I’m sure by the time you hit the pause button on Magic you are probably overdue for a haircut, or a shave, or both. Take a look in the mirror. If these need done, then do them. As frustrated as you may be, people will notice when you clean yourself up, or get a fresh cut on that overgrown plant on the top of your head called hair. When people notice something that induces a positive reaction, they will respond in a positive manner. It’s a positive reinforcement cycle. You see, MTG Fatigue is not only damaging to you mentally, but also physically as well. Sitting around in a bad mood (because maybe you replaced Magic with being on the internet with all of your free time) can lead to all of this, or come about when you stop playing due to the negative things going on that precipitated this break.
When was the last time you took out the trash? I’m sure that it’s built up over time. Yes, you may live with someone, but when was the last time YOU took out the trash? Or had a sink empty of dirty dishes? Doing these small upkeep tasks can help you feel good about yourself. You may even build up a routine to keep your living space clean, which then can help when you wish to put Magic (or another hobby) into your life.
Is the sun out? Go for a walk. Seriously. When people say “exercise,” don’t think of it as hitting the gym, getting buff, and other expectations that are very far out from where you are now. Are they obtainable? Absolutely, but you need to make that happen if you choose. Sometimes something as simple as a walk will not only help you with your physical health, but also your mental health. The background noise of the neighborhood you live in can help drown out whatever stressful thoughts you have.
Paying off debt can also help you along the path of getting out of whatever brings you down. Financial health is a strong issue among many people, and not just those who play games. I wager if you ask your co-workers they may share similar stresses, showing that you are not alone in your quest to get out of debt.

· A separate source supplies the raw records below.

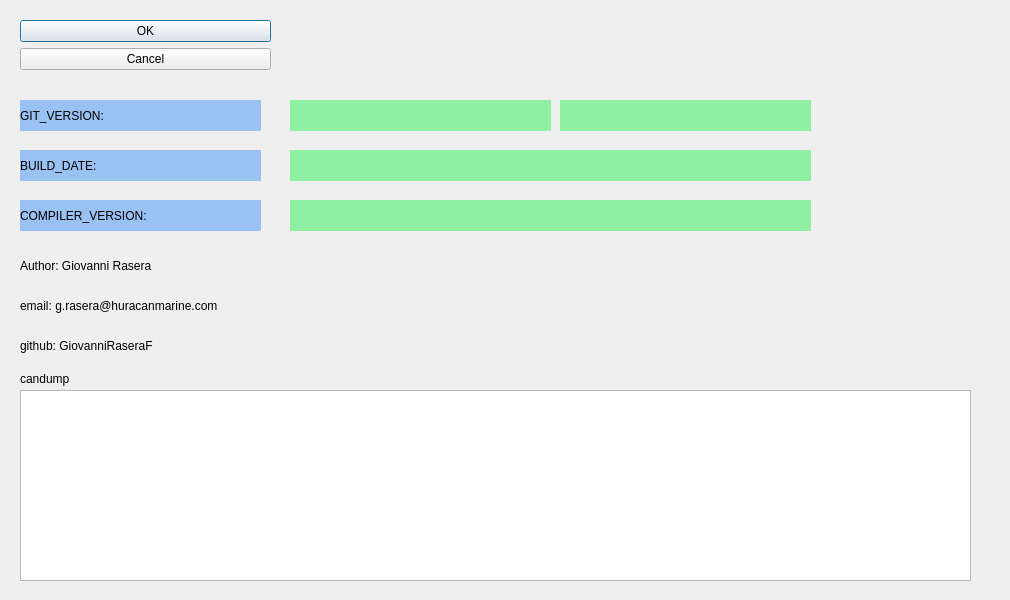
Above: apps/huracanXsantoka/pages/softwareinfo.ui from GiovanniRaseraF/santoka_qt before the change. Below: the same form after it.
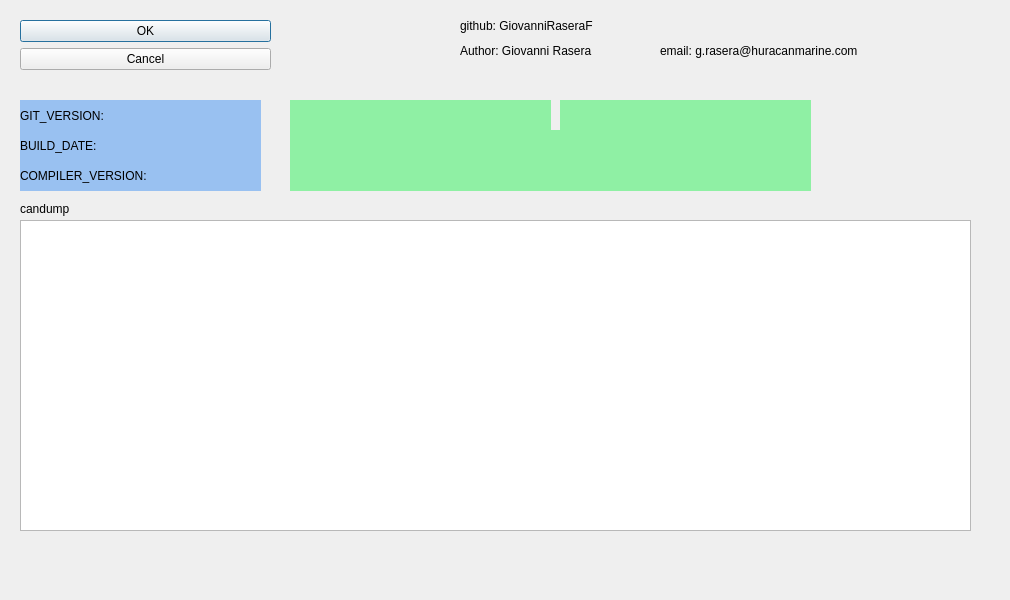
That is the form after the change.

Commit message: candump: bigger text

Diff of the .ui file:
```diff
--- a/apps/huracanXsantoka/pages/softwareinfo.ui
+++ b/apps/huracanXsantoka/pages/softwareinfo.ui
@@ -53,7 +53,7 @@
    <property name="geometry">
     <rect>
      <x>20</x>
-     <y>150</y>
+     <y>130</y>
      <width>241</width>
      <height>31</height>
     </rect>
@@ -70,7 +70,7 @@
    <property name="geometry">
     <rect>
      <x>20</x>
-     <y>200</y>
+     <y>160</y>
      <width>241</width>
      <height>31</height>
     </rect>
@@ -104,7 +104,7 @@
    <property name="geometry">
     <rect>
      <x>290</x>
-     <y>150</y>
+     <y>130</y>
      <width>521</width>
      <height>31</height>
     </rect>
@@ -121,7 +121,7 @@
    <property name="geometry">
     <rect>
      <x>290</x>
-     <y>200</y>
+     <y>160</y>
      <width>521</width>
      <height>31</height>
     </rect>
@@ -137,10 +137,10 @@
   <widget class="QLabel" name="l_author">
    <property name="geometry">
     <rect>
-     <x>20</x>
-     <y>250</y>
-     <width>781</width>
-     <height>31</height>
+     <x>460</x>
+     <y>40</y>
+     <width>181</width>
+     <height>21</height>
     </rect>
    </property>
    <property name="styleSheet">
@@ -153,10 +153,10 @@
   <widget class="QLabel" name="label_5">
    <property name="geometry">
     <rect>
-     <x>20</x>
-     <y>290</y>
-     <width>781</width>
-     <height>31</height>
+     <x>660</x>
+     <y>40</y>
+     <width>261</width>
+     <height>21</height>
     </rect>
    </property>
    <property name="styleSheet">
@@ -169,9 +169,9 @@
   <widget class="QLabel" name="label_6">
    <property name="geometry">
     <rect>
-     <x>20</x>
-     <y>330</y>
-     <width>781</width>
+     <x>460</x>
+     <y>10</y>
+     <width>181</width>
      <height>31</height>
     </rect>
    </property>
@@ -203,17 +203,21 @@
    <property name="geometry">
     <rect>
      <x>20</x>
-     <y>390</y>
+     <y>220</y>
      <width>951</width>
-     <height>191</height>
+     <height>311</height>
     </rect>
    </property>
+   <property name="styleSheet">
+    <string notr="true">font: 15pt &quot;Ubuntu Bold&quot;;
+</string>
+   </property>
   </widget>
   <widget class="QLabel" name="label_4">
    <property name="geometry">
     <rect>
      <x>20</x>
-     <y>370</y>
+     <y>200</y>
      <width>67</width>
      <height>17</height>
     </rect>
```
Left out of the diff: 6 changed lines with no effect on the pictures. The commit also changes 1 other file.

Is there a family outing coming up? Do members of your family dress more formal, or “business casual” at these events? Perhaps dressing up when the next family holiday gathering comes can help. Similar to the haircut idea above, the positive feedback you will receive will go a long way in helping you.
Outside of this, even standing in the shower for an extra five minutes to let the water wash over you as you relax can really help with whatever has you in your current mental state. Taking care of yourself, especially physically, can be the biggest factor in not only changing the course your life is on, but also your outlook on it as well.
Fatigue in Magic: the Gathering can be a lot of things, but one thing it can lead to is depression. Taking a moment to use all, some, or even just one of these suggestions can really help you get beyond this while heading towards a better tomorrow.
I want to thank you all for reading this. As much as we all want Magic content, sometimes we have to realize that we are people, and need to take care of ourselves as much (if not more) than we take care of our decks.
Next week I’ll be talking about some industrial machinery in Modern.
TAP MORE MANA!!!
Scott Campbell, better known as MTGPackFoils, has been playing Magic since he was 17 (which was in 1993). He’s known for loving decks such as Azorius Control, Jund, and others (especially in Modern). He is a husband, father, and a former nightclub DJ.